EXTRACTED INFORMATION section start

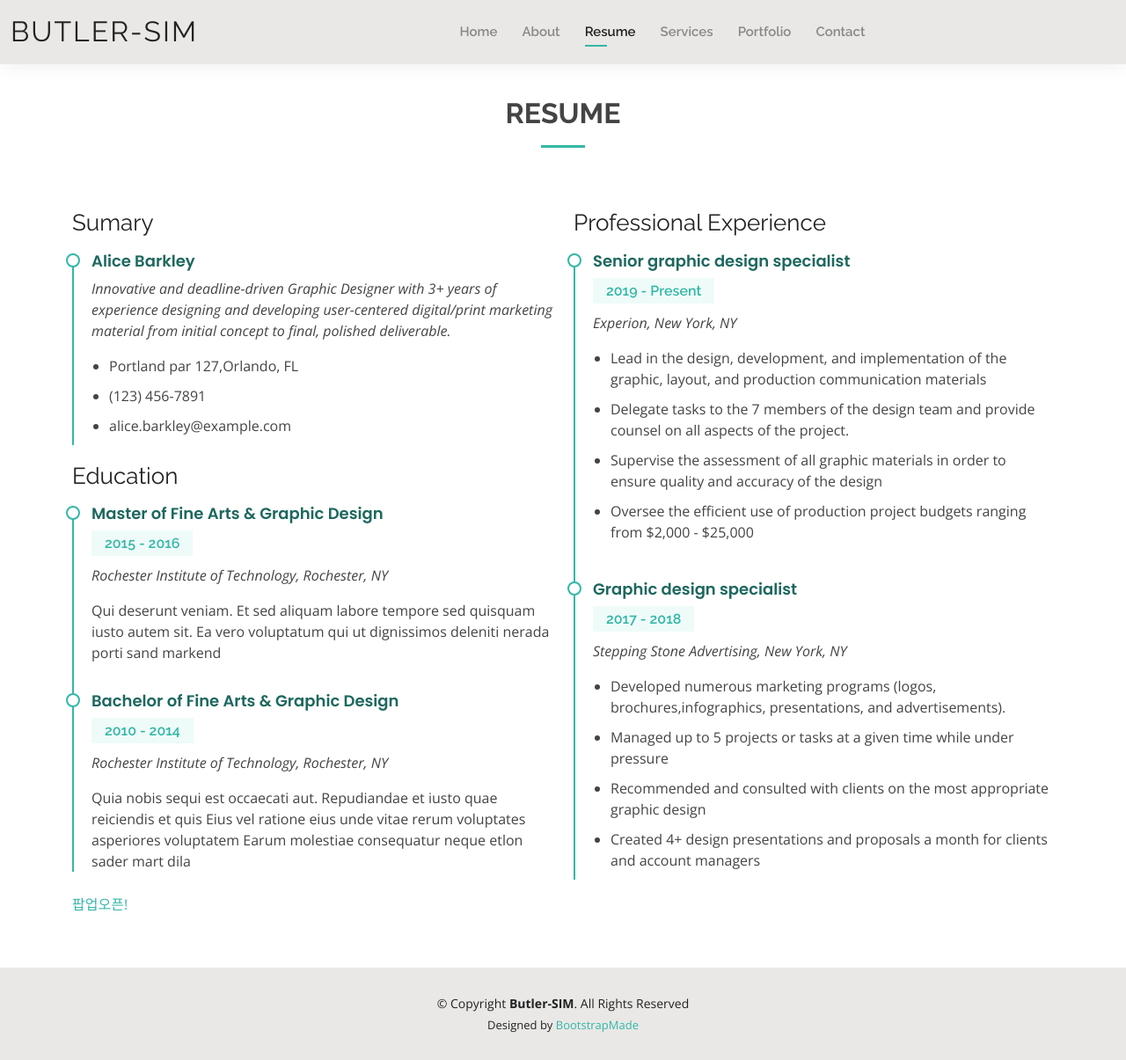
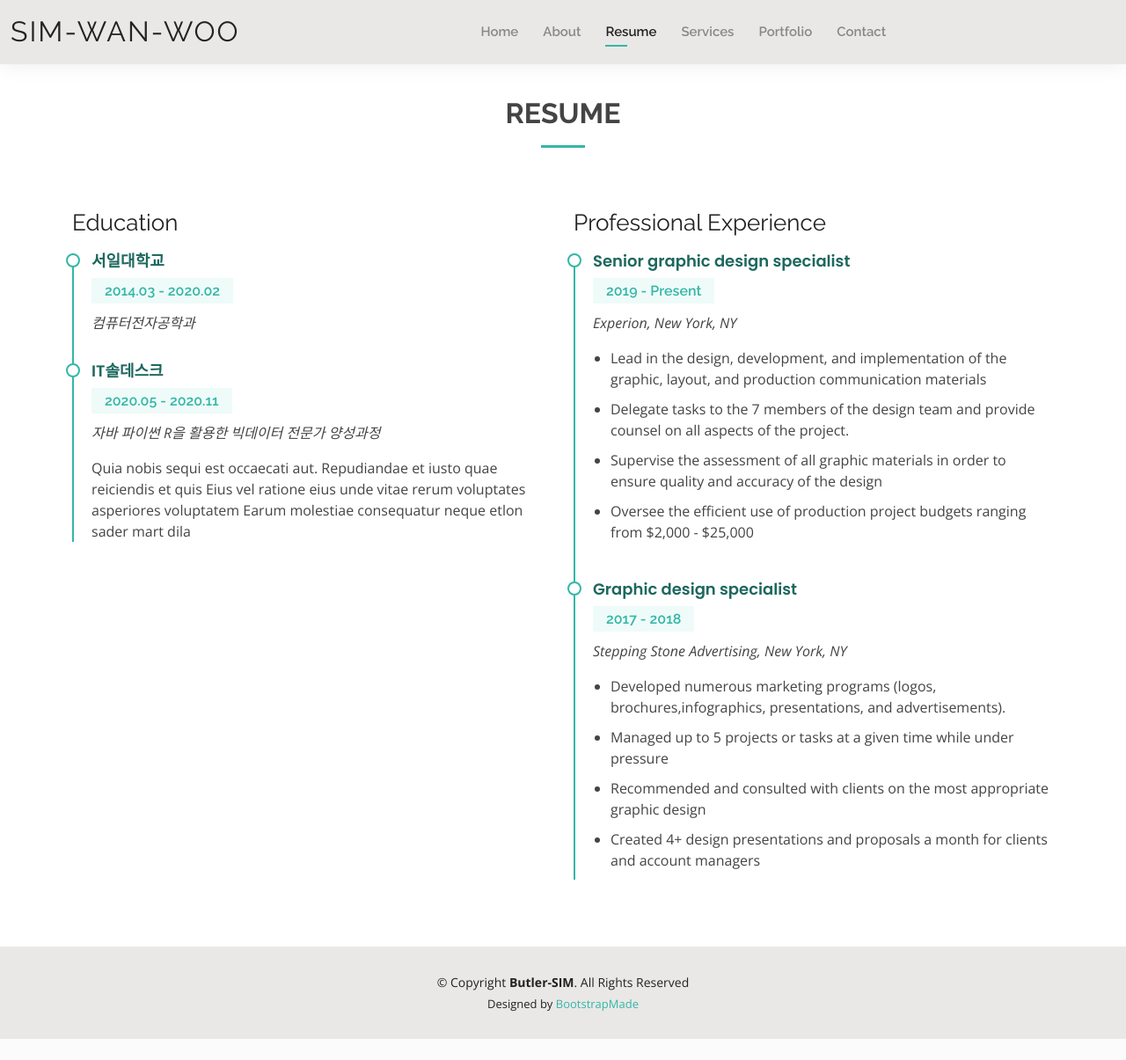
Before and after one commit to Butler-SIM/sim_jango_pp, a Django app: page /mainapp/resume in a window 1280 px wide. Shown: the whole page at 88% size. After the commit the page ends 1181 px from the top, so only its background shows below. Run offline with Django 3.2, Linux system fonts and the light colour scheme; some libraries are stand-ins or nearby versions.

Commit message:
업데이트 1

```diff
--- a/mainapp/templates/index.html
+++ b/mainapp/templates/index.html
@@ -9,9 +9,9 @@
   <!-- ======= Hero Section ======= -->
   <section id="hero" class="d-flex align-items-center">
     <div class="container d-flex flex-column align-items-center" data-aos="zoom-in" data-aos-delay="100">
-      <h1>BUTLER-SIM</h1>
+      <h1>Sim Wan Woo</h1>
       <h2>I'm backend Developer </h2>
-      <h3>{{ main_intro }}</h3>
+      <h3>↓저에 대해 더 알고 싶다면↓</h3>
       <a href="mainapp/about" class="btn-about">About Me</a>
     </div>
   </section><!-- End Hero -->
--- a/mainapp/templates/resume.html
+++ b/mainapp/templates/resume.html
@@ -21,30 +21,18 @@
 
         <div class="row">
           <div class="col-lg-6">
-            <h3 class="resume-title">Sumary</h3>
-            <div class="resume-item pb-0">
-              <h4>Alice Barkley</h4>
-              <p><em>Innovative and deadline-driven Graphic Designer with 3+ years of experience designing and developing user-centered digital/print marketing material from initial concept to final, polished deliverable.</em></p>
-              <p>
-              <ul>
-                <li>Portland par 127,Orlando, FL</li>
-                <li>(123) 456-7891</li>
-                <li>alice.barkley@example.com</li>
-              </ul>
-              </p>
-            </div>
 
             <h3 class="resume-title">Education</h3>
             <div class="resume-item">
-              <h4>Master of Fine Arts &amp; Graphic Design</h4>
-              <h5>2015 - 2016</h5>
-              <p><em>Rochester Institute of Technology, Rochester, NY</em></p>
-              <p>Qui deserunt veniam. Et sed aliquam labore tempore sed quisquam iusto autem sit. Ea vero voluptatum qui ut dignissimos deleniti nerada porti sand markend</p>
+              <h4>서일대학교</h4>
+              <h5>2014.03 - 2020.02</h5>
+              <p><em>컴퓨터전자공학과</em></p>
+              <p></p>
             </div>
             <div class="resume-item">
-              <h4>Bachelor of Fine Arts &amp; Graphic Design</h4>
-              <h5>2010 - 2014</h5>
-              <p><em>Rochester Institute of Technology, Rochester, NY</em></p>
+              <h4>IT솔데스크 </h4>
+              <h5>2020.05 - 2020.11</h5>
+              <p><em>자바 파이썬 R을 활용한 빅데이터 전문가 양성과정</em></p>
               <p>Quia nobis sequi est occaecati aut. Repudiandae et iusto quae reiciendis et quis Eius vel ratione eius unde vitae rerum voluptates asperiores voluptatem Earum molestiae consequatur neque etlon sader mart dila</p>
             </div>
           </div>
@@ -78,12 +66,6 @@
             </div>
           </div>
         </div>
-        <a href="javascript:openPop()">
-            <div>
-                팝업오픈!
-            </div>
-        </a>
-
       </div>
     </section><!-- End Resume Section -->
 
--- a/manage.py
+++ b/manage.py
@@ -6,7 +6,7 @@ import sys
 
 def main():
     """Run administrative tasks."""
-    os.environ.setdefault('DJANGO_SETTINGS_MODULE', 'server_settings.settings.deploy')
+    os.environ.setdefault('DJANGO_SETTINGS_MODULE', 'server_settings.settings.base')
     try:
         from django.core.management import execute_from_command_line
     except ImportError as exc:
--- a/server_settings/settings/base.py
+++ b/server_settings/settings/base.py
@@ -91,3 +91,21 @@ ASGI_APPLICATION = 'server_settings.routing.application'
 
 SITE_ID = 1
 LOGOUT_REDIRECT_URL = 'accountapp:login'
+
+SECRET_KEY = 'django-insecure-t_9znj@bw+-cbx2nkdwlbihf3woilscsbm+t!=ze$5!sqp3=5w'
+algorithm='HS256'
+DEBUG = True
+ALLOWED_HOSTS = ['*']
+
+#DB
+DATABASES = {
+    'default': {
+        'ENGINE': 'django.db.backends.mysql',
+        'NAME': 'butler-sim',
+        'USER': 'admin',
+        'PASSWORD': 'qwer1234',
+        'HOST': 'butlersimdb.cypn7ittsrwd.ap-northeast-2.rds.amazonaws.com',
+        'PORT': '3306',
+        "OPTIONS": {"charset": "utf8mb4"},
+    }
+}
--- a/server_settings/settings/local.py
+++ b/server_settings/settings/local.py
@@ -1,9 +1,8 @@
 from .base import *
-
 
 SECRET_KEY = 'django-insecure-t_9znj@bw+-cbx2nkdwlbihf3woilscsbm+t!=ze$5!sqp3=5w'
 algorithm='HS256'
-DEBUG = False
+DEBUG = True
 ALLOWED_HOSTS = ['*']
 
 #DB
--- a/templates/header.html
+++ b/templates/header.html
@@ -3,7 +3,7 @@
 <header id="header" class="fixed-top">
     <div class="container-fluid d-flex justify-content-between align-items-center">
 
-      <h1 class="logo me-auto me-lg-0"><a href="/">BUTLER-SIM</a></h1>
+      <h1 class="logo me-auto me-lg-0"><a href="/">Sim-Wan-Woo</a></h1>
       <!-- Uncomment below if you prefer to use an image logo -->
       <!-- <a href="index.html" class="logo"><img src="/static/img/logo.png" alt="" class="img-fluid"></a>-->
 
```
Also changed, not shown: mainapp/templates/about.html (+11 -7 lines), static/img/simwanwoo.jpg (added).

EXTRACTED INFORMATION section end

(EXERCISE DETAILS):
Write out the data precisely as given, excluding the pictures.

(ANSWER SPACE):
Before and after one commit to Butler-SIM/sim_jango_pp, a Django app: page /mainapp/resume in a window 1280 px wide. Shown: the whole page at 88% size. After the commit the page ends 1181 px from the top, so only its background shows below. Run offline with Django 3.2, Linux system fonts and the light colour scheme; some libraries are stand-ins or nearby versions.

Commit message:
업데이트 1

```diff
--- a/mainapp/templates/index.html
+++ b/mainapp/templates/index.html
@@ -9,9 +9,9 @@
   <!-- ======= Hero Section ======= -->
   <section id="hero" class="d-flex align-items-center">
     <div class="container d-flex flex-column align-items-center" data-aos="zoom-in" data-aos-delay="100">
-      <h1>BUTLER-SIM</h1>
+      <h1>Sim Wan Woo</h1>
       <h2>I'm backend Developer </h2>
-      <h3>{{ main_intro }}</h3>
+      <h3>↓저에 대해 더 알고 싶다면↓</h3>
       <a href="mainapp/about" class="btn-about">About Me</a>
     </div>
   </section><!-- End Hero -->
--- a/mainapp/templates/resume.html
+++ b/mainapp/templates/resume.html
@@ -21,30 +21,18 @@
 
         <div class="row">
           <div class="col-lg-6">
-            <h3 class="resume-title">Sumary</h3>
-            <div class="resume-item pb-0">
-              <h4>Alice Barkley</h4>
-              <p><em>Innovative and deadline-driven Graphic Designer with 3+ years of experience designing and developing user-centered digital/print marketing material from initial concept to final, polished deliverable.</em></p>
-              <p>
-              <ul>
-                <li>Portland par 127,Orlando, FL</li>
-                <li>(123) 456-7891</li>
-                <li>alice.barkley@example.com</li>
-              </ul>
-              </p>
-            </div>
 
             <h3 class="resume-title">Education</h3>
             <div class="resume-item">
-              <h4>Master of Fine Arts &amp; Graphic Design</h4>
-              <h5>2015 - 2016</h5>
-              <p><em>Rochester Institute of Technology, Rochester, NY</em></p>
-              <p>Qui deserunt veniam. Et sed aliquam labore tempore sed quisquam iusto autem sit. Ea vero voluptatum qui ut dignissimos deleniti nerada porti sand markend</p>
+              <h4>서일대학교</h4>
+              <h5>2014.03 - 2020.02</h5>
+              <p><em>컴퓨터전자공학과</em></p>
+              <p></p>
             </div>
             <div class="resume-item">
-              <h4>Bachelor of Fine Arts &amp; Graphic Design</h4>
-              <h5>2010 - 2014</h5>
-              <p><em>Rochester Institute of Technology, Rochester, NY</em></p>
+              <h4>IT솔데스크 </h4>
+              <h5>2020.05 - 2020.11</h5>
+              <p><em>자바 파이썬 R을 활용한 빅데이터 전문가 양성과정</em></p>
               <p>Quia nobis sequi est occaecati aut. Repudiandae et iusto quae reiciendis et quis Eius vel ratione eius unde vitae rerum voluptates asperiores voluptatem Earum molestiae consequatur neque etlon sader mart dila</p>
             </div>
           </div>
@@ -78,12 +66,6 @@
             </div>
           </div>
         </div>
-        <a href="javascript:openPop()">
-            <div>
-                팝업오픈!
-            </div>
-        </a>
-
       </div>
     </section><!-- End Resume Section -->
 
--- a/manage.py
+++ b/manage.py
@@ -6,7 +6,7 @@ import sys
 
 def main():
     """Run administrative tasks."""
-    os.environ.setdefault('DJANGO_SETTINGS_MODULE', 'server_settings.settings.deploy')
+    os.environ.setdefault('DJANGO_SETTINGS_MODULE', 'server_settings.settings.base')
     try:
         from django.core.management import execute_from_command_line
     except ImportError as exc:
--- a/server_settings/settings/base.py
+++ b/server_settings/settings/base.py
@@ -91,3 +91,21 @@ ASGI_APPLICATION = 'server_settings.routing.application'
 
 SITE_ID = 1
 LOGOUT_REDIRECT_URL = 'accountapp:login'
+
+SECRET_KEY = 'django-insecure-t_9znj@bw+-cbx2nkdwlbihf3woilscsbm+t!=ze$5!sqp3=5w'
+algorithm='HS256'
+DEBUG = True
+ALLOWED_HOSTS = ['*']
+
+#DB
+DATABASES = {
+    'default': {
+        'ENGINE': 'django.db.backends.mysql',
+        'NAME': 'butler-sim',
+        'USER': 'admin',
+        'PASSWORD': 'qwer1234',
+        'HOST': 'butlersimdb.cypn7ittsrwd.ap-northeast-2.rds.amazonaws.com',
+        'PORT': '3306',
+        "OPTIONS": {"charset": "utf8mb4"},
+    }
+}
--- a/server_settings/settings/local.py
+++ b/server_settings/settings/local.py
@@ -1,9 +1,8 @@
 from .base import *
-
 
 SECRET_KEY = 'django-insecure-t_9znj@bw+-cbx2nkdwlbihf3woilscsbm+t!=ze$5!sqp3=5w'
 algorithm='HS256'
-DEBUG = False
+DEBUG = True
 ALLOWED_HOSTS = ['*']
 
 #DB
--- a/templates/header.html
+++ b/templates/header.html
@@ -3,7 +3,7 @@
 <header id="header" class="fixed-top">
     <div class="container-fluid d-flex justify-content-between align-items-center">
 
-      <h1 class="logo me-auto me-lg-0"><a href="/">BUTLER-SIM</a></h1>
+      <h1 class="logo me-auto me-lg-0"><a href="/">Sim-Wan-Woo</a></h1>
       <!-- Uncomment below if you prefer to use an image logo -->
       <!-- <a href="index.html" class="logo"><img src="/static/img/logo.png" alt="" class="img-fluid"></a>-->
 
```
Also changed, not shown: mainapp/templates/about.html (+11 -7 lines), static/img/simwanwoo.jpg (added).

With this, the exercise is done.